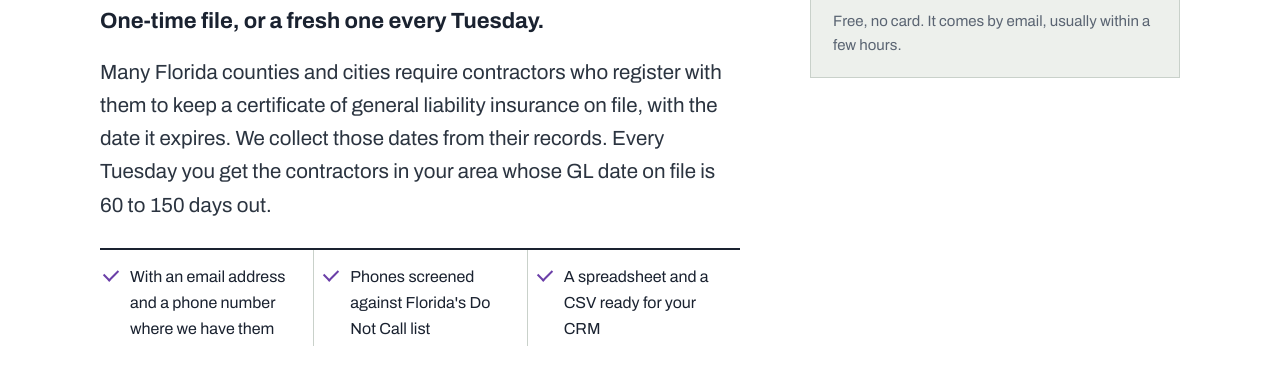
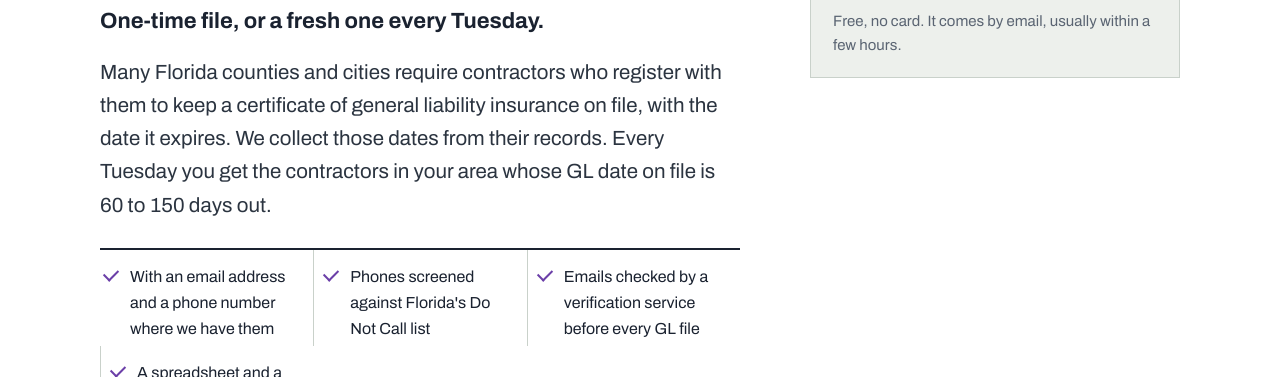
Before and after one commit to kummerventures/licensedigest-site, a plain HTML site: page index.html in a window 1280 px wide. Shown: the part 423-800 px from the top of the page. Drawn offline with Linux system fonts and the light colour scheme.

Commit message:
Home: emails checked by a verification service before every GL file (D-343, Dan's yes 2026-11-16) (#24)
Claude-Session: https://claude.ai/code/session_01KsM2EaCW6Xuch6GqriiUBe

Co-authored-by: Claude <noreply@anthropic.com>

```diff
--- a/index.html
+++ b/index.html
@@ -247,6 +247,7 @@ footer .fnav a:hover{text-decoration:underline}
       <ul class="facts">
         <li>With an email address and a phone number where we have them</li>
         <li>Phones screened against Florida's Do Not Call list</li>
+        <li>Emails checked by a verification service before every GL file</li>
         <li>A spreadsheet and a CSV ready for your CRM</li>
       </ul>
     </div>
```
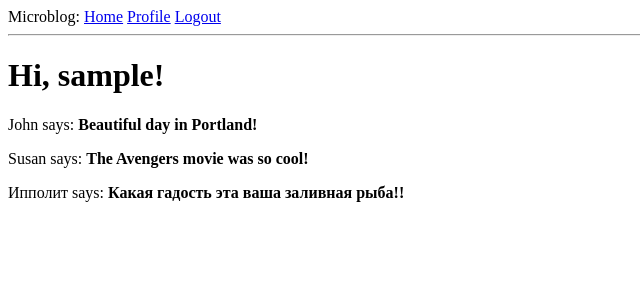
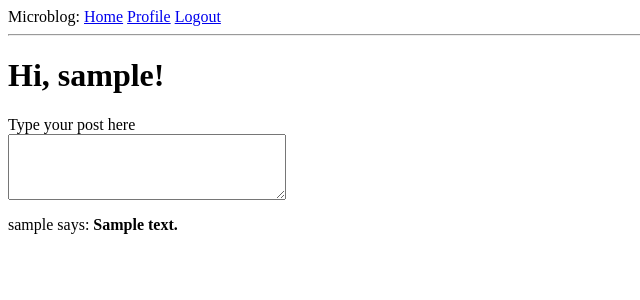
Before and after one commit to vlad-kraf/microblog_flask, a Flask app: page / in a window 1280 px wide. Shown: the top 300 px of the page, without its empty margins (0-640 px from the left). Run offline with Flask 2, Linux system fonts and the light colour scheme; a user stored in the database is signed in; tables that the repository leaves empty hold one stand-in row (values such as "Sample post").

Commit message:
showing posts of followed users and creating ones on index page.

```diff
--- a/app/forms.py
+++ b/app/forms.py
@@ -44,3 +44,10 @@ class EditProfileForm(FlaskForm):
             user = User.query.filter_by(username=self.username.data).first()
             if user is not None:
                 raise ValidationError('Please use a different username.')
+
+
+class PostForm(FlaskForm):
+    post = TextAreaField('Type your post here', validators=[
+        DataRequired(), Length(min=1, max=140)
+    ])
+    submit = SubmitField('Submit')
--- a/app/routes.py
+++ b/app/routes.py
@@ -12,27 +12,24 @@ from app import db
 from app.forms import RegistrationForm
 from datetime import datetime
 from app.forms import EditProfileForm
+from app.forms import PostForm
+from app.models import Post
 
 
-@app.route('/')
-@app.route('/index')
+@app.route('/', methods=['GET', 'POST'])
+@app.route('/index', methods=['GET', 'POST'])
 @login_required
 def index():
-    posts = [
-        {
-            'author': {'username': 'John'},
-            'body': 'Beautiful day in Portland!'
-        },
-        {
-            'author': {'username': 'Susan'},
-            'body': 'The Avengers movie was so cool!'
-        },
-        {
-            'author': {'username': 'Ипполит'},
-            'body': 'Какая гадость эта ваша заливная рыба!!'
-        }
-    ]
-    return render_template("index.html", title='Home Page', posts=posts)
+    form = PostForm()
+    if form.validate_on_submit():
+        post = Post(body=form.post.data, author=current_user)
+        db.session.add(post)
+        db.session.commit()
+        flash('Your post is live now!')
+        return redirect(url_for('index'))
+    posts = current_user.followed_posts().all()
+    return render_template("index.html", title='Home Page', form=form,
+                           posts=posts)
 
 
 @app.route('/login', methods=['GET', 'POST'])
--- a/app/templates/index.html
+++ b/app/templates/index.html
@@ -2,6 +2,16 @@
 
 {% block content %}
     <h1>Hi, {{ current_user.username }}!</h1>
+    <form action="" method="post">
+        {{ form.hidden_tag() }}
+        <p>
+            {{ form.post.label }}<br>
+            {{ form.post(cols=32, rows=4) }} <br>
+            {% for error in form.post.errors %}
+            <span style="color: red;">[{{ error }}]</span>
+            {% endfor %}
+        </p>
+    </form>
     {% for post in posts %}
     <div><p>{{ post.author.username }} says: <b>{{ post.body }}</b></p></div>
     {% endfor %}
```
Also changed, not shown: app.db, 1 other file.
---
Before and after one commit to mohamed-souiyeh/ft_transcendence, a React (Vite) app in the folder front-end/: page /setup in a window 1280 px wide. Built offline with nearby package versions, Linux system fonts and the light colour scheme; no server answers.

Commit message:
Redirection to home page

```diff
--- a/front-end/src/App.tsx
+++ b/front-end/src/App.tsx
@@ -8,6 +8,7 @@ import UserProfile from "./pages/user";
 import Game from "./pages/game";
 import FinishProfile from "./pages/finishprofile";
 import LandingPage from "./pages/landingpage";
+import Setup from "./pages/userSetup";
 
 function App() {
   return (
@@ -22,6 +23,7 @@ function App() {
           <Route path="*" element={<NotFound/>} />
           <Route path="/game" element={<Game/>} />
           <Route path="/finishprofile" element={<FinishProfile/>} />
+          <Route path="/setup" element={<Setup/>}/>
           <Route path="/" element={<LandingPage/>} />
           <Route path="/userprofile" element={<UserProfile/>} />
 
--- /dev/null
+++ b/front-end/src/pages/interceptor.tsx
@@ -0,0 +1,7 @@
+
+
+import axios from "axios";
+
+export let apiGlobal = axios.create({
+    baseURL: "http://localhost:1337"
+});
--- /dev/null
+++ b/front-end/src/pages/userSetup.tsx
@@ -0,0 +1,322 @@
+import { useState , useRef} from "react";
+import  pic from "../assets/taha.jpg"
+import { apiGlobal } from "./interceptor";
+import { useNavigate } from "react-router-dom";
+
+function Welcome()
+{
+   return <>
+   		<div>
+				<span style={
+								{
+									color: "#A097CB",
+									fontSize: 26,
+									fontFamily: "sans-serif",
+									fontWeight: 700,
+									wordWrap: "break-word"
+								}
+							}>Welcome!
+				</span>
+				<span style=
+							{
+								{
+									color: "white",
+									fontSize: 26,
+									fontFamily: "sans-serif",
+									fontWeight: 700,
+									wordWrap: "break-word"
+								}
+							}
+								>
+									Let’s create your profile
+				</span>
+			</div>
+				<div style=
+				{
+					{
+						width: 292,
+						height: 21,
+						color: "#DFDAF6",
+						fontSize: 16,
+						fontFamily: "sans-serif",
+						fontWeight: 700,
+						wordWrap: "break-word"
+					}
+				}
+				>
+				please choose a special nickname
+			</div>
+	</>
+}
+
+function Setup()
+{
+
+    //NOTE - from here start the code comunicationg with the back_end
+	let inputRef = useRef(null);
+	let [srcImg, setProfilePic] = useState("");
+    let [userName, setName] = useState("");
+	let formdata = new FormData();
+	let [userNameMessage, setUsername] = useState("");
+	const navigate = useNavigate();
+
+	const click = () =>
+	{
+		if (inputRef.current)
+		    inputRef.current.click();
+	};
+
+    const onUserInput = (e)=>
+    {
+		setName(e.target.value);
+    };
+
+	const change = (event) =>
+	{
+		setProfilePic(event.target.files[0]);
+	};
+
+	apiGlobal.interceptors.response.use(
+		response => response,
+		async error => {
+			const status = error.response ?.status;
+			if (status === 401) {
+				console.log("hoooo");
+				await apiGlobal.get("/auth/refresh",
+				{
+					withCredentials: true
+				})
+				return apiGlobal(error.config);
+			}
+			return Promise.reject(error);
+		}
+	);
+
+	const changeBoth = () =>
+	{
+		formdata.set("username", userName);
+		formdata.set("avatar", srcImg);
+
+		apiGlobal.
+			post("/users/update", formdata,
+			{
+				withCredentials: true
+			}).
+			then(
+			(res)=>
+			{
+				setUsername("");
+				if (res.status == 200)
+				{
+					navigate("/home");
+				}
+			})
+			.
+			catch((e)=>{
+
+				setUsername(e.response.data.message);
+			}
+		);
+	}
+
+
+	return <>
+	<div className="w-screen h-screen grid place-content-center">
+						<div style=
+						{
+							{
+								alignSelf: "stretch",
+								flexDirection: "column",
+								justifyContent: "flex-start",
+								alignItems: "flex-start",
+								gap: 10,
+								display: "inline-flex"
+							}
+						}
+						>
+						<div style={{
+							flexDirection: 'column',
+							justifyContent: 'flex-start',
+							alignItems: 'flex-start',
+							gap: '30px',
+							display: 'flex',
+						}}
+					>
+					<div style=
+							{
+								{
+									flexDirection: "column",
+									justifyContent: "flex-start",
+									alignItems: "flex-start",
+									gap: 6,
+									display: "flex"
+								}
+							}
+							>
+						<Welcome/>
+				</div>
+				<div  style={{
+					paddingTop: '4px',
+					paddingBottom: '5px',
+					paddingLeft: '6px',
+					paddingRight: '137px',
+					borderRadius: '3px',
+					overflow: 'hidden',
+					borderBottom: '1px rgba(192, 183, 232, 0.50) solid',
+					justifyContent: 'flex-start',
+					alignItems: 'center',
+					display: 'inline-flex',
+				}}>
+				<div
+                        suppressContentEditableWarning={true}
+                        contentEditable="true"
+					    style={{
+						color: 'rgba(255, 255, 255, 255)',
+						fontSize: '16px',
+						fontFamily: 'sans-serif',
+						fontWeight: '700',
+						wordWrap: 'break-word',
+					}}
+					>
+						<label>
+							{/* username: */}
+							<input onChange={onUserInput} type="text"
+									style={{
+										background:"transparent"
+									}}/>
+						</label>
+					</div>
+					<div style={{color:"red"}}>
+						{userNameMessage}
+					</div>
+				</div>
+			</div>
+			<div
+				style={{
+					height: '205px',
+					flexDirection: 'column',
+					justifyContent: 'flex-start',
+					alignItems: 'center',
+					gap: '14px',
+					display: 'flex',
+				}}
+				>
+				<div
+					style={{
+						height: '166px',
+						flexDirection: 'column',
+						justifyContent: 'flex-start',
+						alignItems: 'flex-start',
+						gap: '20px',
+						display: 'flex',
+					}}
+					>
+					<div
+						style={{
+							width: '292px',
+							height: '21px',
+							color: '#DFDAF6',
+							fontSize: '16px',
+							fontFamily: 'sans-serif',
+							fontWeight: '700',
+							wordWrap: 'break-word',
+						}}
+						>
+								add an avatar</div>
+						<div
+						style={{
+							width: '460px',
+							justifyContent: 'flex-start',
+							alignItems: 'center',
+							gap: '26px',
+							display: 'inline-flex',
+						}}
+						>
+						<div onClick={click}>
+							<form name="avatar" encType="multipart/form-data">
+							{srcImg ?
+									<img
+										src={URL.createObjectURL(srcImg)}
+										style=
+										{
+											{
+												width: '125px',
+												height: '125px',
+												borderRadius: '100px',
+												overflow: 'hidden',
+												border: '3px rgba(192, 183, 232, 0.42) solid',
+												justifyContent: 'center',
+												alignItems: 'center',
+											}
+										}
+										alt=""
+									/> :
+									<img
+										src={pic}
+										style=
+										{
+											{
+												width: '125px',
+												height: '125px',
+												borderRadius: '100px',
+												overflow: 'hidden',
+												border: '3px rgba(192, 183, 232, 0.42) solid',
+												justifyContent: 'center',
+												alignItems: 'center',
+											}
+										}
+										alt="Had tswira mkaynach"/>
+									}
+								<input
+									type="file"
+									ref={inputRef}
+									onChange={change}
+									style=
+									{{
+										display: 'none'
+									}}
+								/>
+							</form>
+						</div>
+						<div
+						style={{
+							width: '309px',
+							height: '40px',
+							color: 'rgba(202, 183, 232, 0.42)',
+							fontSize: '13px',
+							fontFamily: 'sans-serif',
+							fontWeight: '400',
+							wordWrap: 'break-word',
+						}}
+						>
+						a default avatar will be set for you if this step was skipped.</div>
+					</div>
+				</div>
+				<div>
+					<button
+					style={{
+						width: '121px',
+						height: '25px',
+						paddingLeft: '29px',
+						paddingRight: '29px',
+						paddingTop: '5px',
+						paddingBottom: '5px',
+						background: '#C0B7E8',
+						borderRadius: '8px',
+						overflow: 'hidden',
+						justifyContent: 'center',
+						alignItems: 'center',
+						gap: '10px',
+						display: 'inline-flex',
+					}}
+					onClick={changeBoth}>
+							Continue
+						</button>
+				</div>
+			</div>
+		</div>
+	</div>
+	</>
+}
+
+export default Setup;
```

◆ **ACTION ITEM**
Scan the material above for the string "color", and copy every line where it is found.

◆ **ANSWER TO THE PROBLEM**
+            <span style="color: red;">[{{ error }}]</span>
+									color: "#A097CB",
+									color: "white",
+						color: "#DFDAF6",
+						color: 'rgba(255, 255, 255, 255)',
+					<div style={{color:"red"}}>
+							color: '#DFDAF6',
+							color: 'rgba(202, 183, 232, 0.42)',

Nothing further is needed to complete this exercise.